Throughout 2019 and 2020, several outspoken NGOs were forced to stop operating by legislative decrees, resulting in the seizure of their assets and often the imprisonment or expulsion of their leadership. This was accompanied by legislation that included the Foreign Agents Law passed in October 2020, which mirrored word for word language used by Russia and other backsliding countries.

Nicaragua then picked up the pace of its NGO closures, including the expulsion of human rights groups and development agencies, as well as health care organizations. Even some Catholic institutions have been sent packing, with nuns from the order founded by Mother Teresa leaving the country on foot.

Nicaragua has also expelled the apostolic nuncio – who serves essentially as an ambassador of the Catholic Churchin a move the Vatican called “incomprehensible.”


Credit…Fred Dufour/Agence France-Presse — Getty Images

The law, which goes into effect next January, requires that foreign groups find an official Chinese sponsor and register with the police. More than 7,000 such groups would have to comply, according to Chinese news reports, and their operations and finances would be subject to police examination and office searches at any time.

Recent years have witnessed what the Carnegie Endowment terms a “viral-like spread of new laws” around the world designed to limit or shut down the activities of nongovernmental organizations that promote human rights, democracy, the environment, education and other causes. China had plenty of examples of such laws to study, most notably Russia’s noxious law requiring groups that get any foreign money to register as “foreign agents,” a term that in Russia is taken to mean “spies.”

Like the other governments that have imposed such crackdowns, the Chinese government claimed its foreign organizations “management” law was an effort to protect friendly organizations while curbing political or religious activities that damage China’s “national interests” or “ethnic unity.” In the context of President Xi Jinping’s continuing efforts to tighten control over Chinese society and suppress criticism of Communist Party rule, that could mean just about anything that is not state approved or state sponsored.

Exactly how the police will wield power under this law will become known when it goes into effect. But the intent is already clear: to create a legalistic tool to intimidate foreign organizations or shut them down.

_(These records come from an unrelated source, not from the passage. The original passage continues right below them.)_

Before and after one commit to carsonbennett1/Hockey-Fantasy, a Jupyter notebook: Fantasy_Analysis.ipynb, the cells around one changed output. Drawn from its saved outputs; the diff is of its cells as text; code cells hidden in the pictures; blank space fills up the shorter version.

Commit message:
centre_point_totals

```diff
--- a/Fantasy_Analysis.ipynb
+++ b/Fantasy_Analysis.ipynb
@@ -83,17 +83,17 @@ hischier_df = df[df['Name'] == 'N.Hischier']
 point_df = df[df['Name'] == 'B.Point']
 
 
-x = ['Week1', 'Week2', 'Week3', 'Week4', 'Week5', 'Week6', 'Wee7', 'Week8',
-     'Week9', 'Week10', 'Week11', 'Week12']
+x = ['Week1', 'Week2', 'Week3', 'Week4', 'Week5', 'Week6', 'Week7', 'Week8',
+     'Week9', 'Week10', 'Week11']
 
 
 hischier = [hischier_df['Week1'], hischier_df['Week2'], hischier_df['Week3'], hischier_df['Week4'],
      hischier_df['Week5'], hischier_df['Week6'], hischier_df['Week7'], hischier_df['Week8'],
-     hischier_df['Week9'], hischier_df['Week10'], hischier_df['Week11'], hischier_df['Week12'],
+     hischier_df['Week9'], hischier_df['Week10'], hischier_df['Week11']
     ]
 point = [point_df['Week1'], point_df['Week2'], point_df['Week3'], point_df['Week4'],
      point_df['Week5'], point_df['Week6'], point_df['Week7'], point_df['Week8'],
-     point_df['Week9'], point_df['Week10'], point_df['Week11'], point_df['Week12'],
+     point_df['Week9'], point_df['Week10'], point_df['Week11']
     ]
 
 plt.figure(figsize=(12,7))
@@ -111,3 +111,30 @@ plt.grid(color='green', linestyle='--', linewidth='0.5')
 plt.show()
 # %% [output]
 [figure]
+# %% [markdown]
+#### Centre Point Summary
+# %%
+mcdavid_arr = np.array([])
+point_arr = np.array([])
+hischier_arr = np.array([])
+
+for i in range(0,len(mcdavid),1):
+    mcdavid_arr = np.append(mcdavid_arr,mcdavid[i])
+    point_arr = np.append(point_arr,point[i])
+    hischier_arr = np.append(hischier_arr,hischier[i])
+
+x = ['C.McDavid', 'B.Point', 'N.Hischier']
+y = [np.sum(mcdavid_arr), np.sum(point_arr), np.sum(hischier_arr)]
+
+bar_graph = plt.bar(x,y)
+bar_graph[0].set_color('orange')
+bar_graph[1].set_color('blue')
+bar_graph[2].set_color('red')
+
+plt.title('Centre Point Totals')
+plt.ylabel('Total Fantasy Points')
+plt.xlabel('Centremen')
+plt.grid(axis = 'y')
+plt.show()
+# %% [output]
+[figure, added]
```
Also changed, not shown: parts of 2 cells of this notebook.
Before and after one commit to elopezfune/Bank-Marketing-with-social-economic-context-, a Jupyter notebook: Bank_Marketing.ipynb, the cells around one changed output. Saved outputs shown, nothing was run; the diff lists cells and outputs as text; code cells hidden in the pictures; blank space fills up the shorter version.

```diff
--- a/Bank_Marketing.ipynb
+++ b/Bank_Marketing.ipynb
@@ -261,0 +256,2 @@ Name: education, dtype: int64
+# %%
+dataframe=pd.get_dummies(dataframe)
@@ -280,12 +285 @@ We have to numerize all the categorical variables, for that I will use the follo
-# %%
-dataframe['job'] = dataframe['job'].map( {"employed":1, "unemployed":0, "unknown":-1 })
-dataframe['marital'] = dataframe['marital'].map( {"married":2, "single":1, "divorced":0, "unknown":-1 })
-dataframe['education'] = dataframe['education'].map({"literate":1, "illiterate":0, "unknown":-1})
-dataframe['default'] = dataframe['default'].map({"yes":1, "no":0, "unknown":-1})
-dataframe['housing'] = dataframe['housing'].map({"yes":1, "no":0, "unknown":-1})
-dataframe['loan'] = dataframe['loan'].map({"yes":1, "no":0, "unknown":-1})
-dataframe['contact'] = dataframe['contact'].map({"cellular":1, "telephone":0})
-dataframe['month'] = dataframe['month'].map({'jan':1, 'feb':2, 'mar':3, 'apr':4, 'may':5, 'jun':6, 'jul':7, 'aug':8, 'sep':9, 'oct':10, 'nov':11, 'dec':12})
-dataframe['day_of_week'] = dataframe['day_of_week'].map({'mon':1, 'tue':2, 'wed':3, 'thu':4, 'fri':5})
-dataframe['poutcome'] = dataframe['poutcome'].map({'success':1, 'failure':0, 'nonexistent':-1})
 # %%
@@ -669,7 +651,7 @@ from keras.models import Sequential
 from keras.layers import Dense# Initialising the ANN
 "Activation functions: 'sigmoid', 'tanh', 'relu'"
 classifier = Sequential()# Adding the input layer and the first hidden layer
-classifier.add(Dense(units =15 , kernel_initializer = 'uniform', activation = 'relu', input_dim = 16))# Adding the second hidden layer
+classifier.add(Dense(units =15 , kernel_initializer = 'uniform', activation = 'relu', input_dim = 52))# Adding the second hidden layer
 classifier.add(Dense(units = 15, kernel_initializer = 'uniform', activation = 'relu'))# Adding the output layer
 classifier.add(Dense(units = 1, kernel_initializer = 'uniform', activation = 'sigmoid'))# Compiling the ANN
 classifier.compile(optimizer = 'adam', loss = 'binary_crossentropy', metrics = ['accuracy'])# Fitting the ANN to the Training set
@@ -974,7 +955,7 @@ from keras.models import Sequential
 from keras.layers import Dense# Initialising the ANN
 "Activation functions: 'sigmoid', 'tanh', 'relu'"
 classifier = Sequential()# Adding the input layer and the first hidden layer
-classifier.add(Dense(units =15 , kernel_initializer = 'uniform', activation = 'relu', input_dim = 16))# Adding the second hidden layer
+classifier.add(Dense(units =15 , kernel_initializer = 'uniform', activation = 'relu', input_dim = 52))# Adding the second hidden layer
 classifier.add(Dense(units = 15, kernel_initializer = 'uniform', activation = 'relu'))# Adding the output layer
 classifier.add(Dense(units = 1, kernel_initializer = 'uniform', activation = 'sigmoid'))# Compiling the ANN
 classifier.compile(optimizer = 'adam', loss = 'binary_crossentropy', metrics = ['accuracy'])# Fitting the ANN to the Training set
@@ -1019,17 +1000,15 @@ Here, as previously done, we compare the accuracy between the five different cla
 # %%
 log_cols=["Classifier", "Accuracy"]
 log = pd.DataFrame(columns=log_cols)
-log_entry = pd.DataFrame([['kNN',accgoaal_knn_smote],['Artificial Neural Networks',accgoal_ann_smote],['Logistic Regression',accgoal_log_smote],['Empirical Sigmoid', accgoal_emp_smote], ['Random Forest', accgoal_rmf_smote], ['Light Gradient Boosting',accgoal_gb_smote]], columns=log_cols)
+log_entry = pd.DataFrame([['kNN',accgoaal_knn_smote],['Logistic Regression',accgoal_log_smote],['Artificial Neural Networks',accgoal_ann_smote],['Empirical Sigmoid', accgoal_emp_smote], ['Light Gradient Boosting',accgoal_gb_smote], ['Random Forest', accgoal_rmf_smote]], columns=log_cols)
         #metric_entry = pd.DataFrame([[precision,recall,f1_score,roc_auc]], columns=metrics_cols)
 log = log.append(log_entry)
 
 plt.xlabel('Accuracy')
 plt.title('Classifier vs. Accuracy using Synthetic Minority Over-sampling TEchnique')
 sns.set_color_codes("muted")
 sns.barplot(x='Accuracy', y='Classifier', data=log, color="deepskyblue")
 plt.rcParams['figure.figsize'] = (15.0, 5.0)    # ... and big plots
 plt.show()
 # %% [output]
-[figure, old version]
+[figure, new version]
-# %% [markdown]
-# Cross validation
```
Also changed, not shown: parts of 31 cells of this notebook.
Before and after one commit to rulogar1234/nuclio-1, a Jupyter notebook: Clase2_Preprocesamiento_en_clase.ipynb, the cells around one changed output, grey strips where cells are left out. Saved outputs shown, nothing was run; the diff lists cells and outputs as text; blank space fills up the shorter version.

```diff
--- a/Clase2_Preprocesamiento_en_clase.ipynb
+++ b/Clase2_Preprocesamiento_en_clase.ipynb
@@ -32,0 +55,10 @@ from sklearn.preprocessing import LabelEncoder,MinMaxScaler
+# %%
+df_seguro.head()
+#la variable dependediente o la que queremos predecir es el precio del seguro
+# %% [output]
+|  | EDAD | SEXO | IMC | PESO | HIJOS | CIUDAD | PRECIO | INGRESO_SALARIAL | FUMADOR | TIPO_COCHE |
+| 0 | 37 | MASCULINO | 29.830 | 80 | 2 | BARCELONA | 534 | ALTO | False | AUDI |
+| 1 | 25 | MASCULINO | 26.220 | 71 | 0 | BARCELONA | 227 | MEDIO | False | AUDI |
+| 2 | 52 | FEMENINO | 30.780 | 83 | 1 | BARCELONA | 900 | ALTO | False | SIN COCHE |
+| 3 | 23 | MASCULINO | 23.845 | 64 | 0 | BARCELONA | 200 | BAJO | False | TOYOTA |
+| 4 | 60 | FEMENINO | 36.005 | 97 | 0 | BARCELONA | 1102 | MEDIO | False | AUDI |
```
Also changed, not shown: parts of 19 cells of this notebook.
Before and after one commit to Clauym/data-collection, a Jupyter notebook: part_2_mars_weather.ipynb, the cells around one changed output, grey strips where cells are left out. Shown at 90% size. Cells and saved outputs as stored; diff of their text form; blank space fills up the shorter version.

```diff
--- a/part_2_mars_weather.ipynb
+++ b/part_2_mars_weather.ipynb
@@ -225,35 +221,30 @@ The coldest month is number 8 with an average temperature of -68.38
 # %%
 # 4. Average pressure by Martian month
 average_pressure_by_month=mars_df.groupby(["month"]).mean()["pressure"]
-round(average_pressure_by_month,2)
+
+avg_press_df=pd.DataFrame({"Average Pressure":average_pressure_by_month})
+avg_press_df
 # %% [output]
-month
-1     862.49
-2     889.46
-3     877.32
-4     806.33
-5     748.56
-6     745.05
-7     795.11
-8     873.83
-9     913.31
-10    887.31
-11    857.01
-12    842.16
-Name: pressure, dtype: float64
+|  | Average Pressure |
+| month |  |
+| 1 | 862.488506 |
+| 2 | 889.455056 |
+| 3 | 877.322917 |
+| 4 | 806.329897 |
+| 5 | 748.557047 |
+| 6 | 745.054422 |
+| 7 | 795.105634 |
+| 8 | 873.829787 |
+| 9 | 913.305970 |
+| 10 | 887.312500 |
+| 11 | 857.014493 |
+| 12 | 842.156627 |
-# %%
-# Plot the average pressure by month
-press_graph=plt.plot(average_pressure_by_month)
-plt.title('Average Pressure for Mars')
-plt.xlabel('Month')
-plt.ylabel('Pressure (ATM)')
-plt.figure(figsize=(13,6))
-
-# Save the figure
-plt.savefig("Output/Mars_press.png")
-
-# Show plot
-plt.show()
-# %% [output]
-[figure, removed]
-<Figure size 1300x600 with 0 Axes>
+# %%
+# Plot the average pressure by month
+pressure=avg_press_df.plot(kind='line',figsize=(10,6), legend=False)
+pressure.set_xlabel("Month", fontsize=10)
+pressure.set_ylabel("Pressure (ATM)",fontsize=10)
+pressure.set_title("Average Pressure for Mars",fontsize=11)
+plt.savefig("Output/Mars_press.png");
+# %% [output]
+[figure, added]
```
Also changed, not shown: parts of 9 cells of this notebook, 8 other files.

Many are likely to simply quit China and cancel grants to domestic civic organizations, cutting important health, education and human rights programs.  (NGO’s are not interested in  helping the poor and underprivileged  They are only interested in promoting the GLOBAL AGENDA)

The Obama administration was quick to criticize the law, (naturally, NGO’s are a major force in his efforts to CHANGE the World) arguing that it would reduce contacts between Americans and Chinese. Many countries will doubtlessly stay silent.

India, Egypt, Hungary and dozens of other countries have either passed or proposed similar laws in recent years to curtail the activities of nongovernmental groups. There are various reasons for the rise in these laws, experts say, including resentment of Western ideas and influence among developing and post-Communist countries, since many major international groups are based in Western democracies, and a fear among less-than-democratic regimes of the power of independent organizations to fuel opposition to their rule.

The nations who have been leading the fight against NGO’s are the very nations they claim to exist to help!  Don’t you find that revealing??  These people have given them long enough to have discovered their true purpose.  NGO’s undermine local and NATION Sovereignty.  They work to enforce the Globalist Agenda.  We here in the USA should wise up and follow their lead.  PUT N END TO NGO’s and all the others who are working to undermine our Nation Sovereignty and destroy our rights to self governance.